| Work order |
When you copy the records, keep every word exact and leave the pictures out.

****************************************

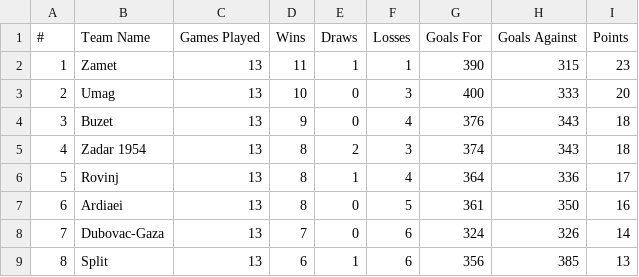
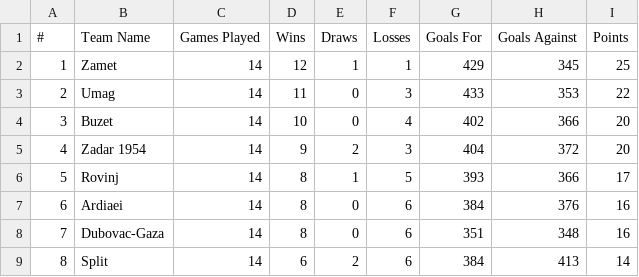
Before and after one commit to BJakelic/UUPZ, a CSV file: league_table.csv, drawn as a sheet; only a part is shown; the diff covers the shown part only.

```diff
--- a/league_table.csv
+++ b/league_table.csv
@@ -1,9 +1,9 @@
 #,Team Name,Games Played,Wins,Draws,Losses,Goals For,Goals Against,Points
-1,Zamet,13,11,1,1,390,315,23
-2,Umag,13,10,0,3,400,333,20
-3,Buzet,13,9,0,4,376,343,18
-4,Zadar 1954,13,8,2,3,374,343,18
-5,Rovinj,13,8,1,4,364,336,17
-6,Ardiaei,13,8,0,5,361,350,16
-7,Dubovac-Gaza,13,7,0,6,324,326,14
-8,Split,13,6,1,6,356,385,13
+1,Zamet,14,12,1,1,429,345,25
+2,Umag,14,11,0,3,433,353,22
+3,Buzet,14,10,0,4,402,366,20
+4,Zadar 1954,14,9,2,3,404,372,20
+5,Rovinj,14,8,1,5,393,366,17
+6,Ardiaei,14,8,0,6,384,376,16
+7,Dubovac-Gaza,14,8,0,6,351,348,16
+8,Split,14,6,2,6,384,413,14
```
Also changed, not shown: 17 edited cells elsewhere in this file, fixture_predictions.csv, fixtures.csv, 4 other files.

****************************************

| Written solution |
Before and after one commit to BJakelic/UUPZ, a CSV file: league_table.csv, drawn as a sheet; only a part is shown; the diff covers the shown part only.

```diff
--- a/league_table.csv
+++ b/league_table.csv
@@ -1,9 +1,9 @@
 #,Team Name,Games Played,Wins,Draws,Losses,Goals For,Goals Against,Points
-1,Zamet,13,11,1,1,390,315,23
-2,Umag,13,10,0,3,400,333,20
-3,Buzet,13,9,0,4,376,343,18
-4,Zadar 1954,13,8,2,3,374,343,18
-5,Rovinj,13,8,1,4,364,336,17
-6,Ardiaei,13,8,0,5,361,350,16
-7,Dubovac-Gaza,13,7,0,6,324,326,14
-8,Split,13,6,1,6,356,385,13
+1,Zamet,14,12,1,1,429,345,25
+2,Umag,14,11,0,3,433,353,22
+3,Buzet,14,10,0,4,402,366,20
+4,Zadar 1954,14,9,2,3,404,372,20
+5,Rovinj,14,8,1,5,393,366,17
+6,Ardiaei,14,8,0,6,384,376,16
+7,Dubovac-Gaza,14,8,0,6,351,348,16
+8,Split,14,6,2,6,384,413,14
```
Also changed, not shown: 17 edited cells elsewhere in this file, fixture_predictions.csv, fixtures.csv, 4 other files.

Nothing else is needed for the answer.